How to Use Google Charts in WordPress

Google’s original chart API was pretty easy to use in WordPress, but the new Visualization API is more of a challenge. Now you have to put JavaScript into the post/page header, and WordPress does not make that easy.

The approach you take will depend on how your website is structured. My approach may not work for you, however this post will still help you to think about the problem. You can see one of my charts in action on this page.

My approach has three components:

1) The PHP code that generates the data for a chart resides in a plugin which returns the JavaScript for the Google API.

2) The function in the plugin is called from the HEAD section of a new template that I use on posts/pages with charts.

3) The chart is then positioned in the body of the post/page with a DIV tag.

Since I only had a dozen or so pages with charts, I decided to use one template with code in the HEAD section that figures out which plugin function to call by looking at the page title:

if (get_the_title()==’Yearly Bar Chart’) {Call plugin function here.}

The real code is a large SWITCH statement. To see what the plugin produces, view the source code of the page that I linked to above, and scroll down to:

var data = google.visualization.arrayToDataTable

That’s the beginning of the plugin output.

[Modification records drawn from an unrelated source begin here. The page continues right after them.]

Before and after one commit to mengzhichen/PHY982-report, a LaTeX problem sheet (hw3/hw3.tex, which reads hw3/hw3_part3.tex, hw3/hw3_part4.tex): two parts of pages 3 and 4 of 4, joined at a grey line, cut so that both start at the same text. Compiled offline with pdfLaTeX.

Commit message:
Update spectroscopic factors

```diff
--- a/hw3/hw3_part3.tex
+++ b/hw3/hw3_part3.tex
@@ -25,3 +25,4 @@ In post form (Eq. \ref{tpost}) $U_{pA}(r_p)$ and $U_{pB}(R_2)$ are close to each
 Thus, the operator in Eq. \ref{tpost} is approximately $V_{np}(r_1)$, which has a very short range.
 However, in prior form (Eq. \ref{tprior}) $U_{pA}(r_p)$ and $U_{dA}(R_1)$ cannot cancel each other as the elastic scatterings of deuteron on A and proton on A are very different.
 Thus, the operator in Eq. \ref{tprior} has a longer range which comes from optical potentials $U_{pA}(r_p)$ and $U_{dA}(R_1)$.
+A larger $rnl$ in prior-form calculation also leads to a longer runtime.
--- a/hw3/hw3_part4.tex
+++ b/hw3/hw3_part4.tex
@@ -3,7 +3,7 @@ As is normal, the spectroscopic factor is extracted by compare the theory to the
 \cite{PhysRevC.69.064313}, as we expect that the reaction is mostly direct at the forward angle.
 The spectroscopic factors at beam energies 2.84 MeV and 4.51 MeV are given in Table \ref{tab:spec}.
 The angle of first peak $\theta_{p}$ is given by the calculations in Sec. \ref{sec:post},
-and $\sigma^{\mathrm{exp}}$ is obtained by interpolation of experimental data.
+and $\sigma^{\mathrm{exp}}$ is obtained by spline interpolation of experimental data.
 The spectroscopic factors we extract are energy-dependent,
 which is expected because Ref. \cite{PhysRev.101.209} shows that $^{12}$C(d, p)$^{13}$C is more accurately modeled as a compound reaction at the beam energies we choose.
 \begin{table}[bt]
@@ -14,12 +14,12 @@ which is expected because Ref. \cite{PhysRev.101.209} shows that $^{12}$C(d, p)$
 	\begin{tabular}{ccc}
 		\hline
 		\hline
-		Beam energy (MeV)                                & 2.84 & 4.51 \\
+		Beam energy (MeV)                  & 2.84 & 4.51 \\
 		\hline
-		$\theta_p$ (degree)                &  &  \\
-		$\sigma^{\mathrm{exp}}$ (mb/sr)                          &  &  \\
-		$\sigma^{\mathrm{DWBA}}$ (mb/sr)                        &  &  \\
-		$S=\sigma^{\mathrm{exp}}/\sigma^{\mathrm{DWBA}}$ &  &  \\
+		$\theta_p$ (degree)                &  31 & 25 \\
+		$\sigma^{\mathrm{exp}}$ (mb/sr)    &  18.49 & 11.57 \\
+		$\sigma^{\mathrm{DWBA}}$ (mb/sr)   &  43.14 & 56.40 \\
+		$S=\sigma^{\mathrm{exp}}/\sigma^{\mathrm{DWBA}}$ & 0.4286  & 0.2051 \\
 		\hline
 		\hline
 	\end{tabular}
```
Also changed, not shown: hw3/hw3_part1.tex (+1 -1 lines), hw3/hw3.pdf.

The new API can make very nice charts, but it has a couple of large drawbacks that may annoy you. You can’t format the chart title very much. For example, you can’t center the text. You also cannot format your axis labels very much. For example, on some of my old charts, I had two rows of labels, and the new API cannot do that.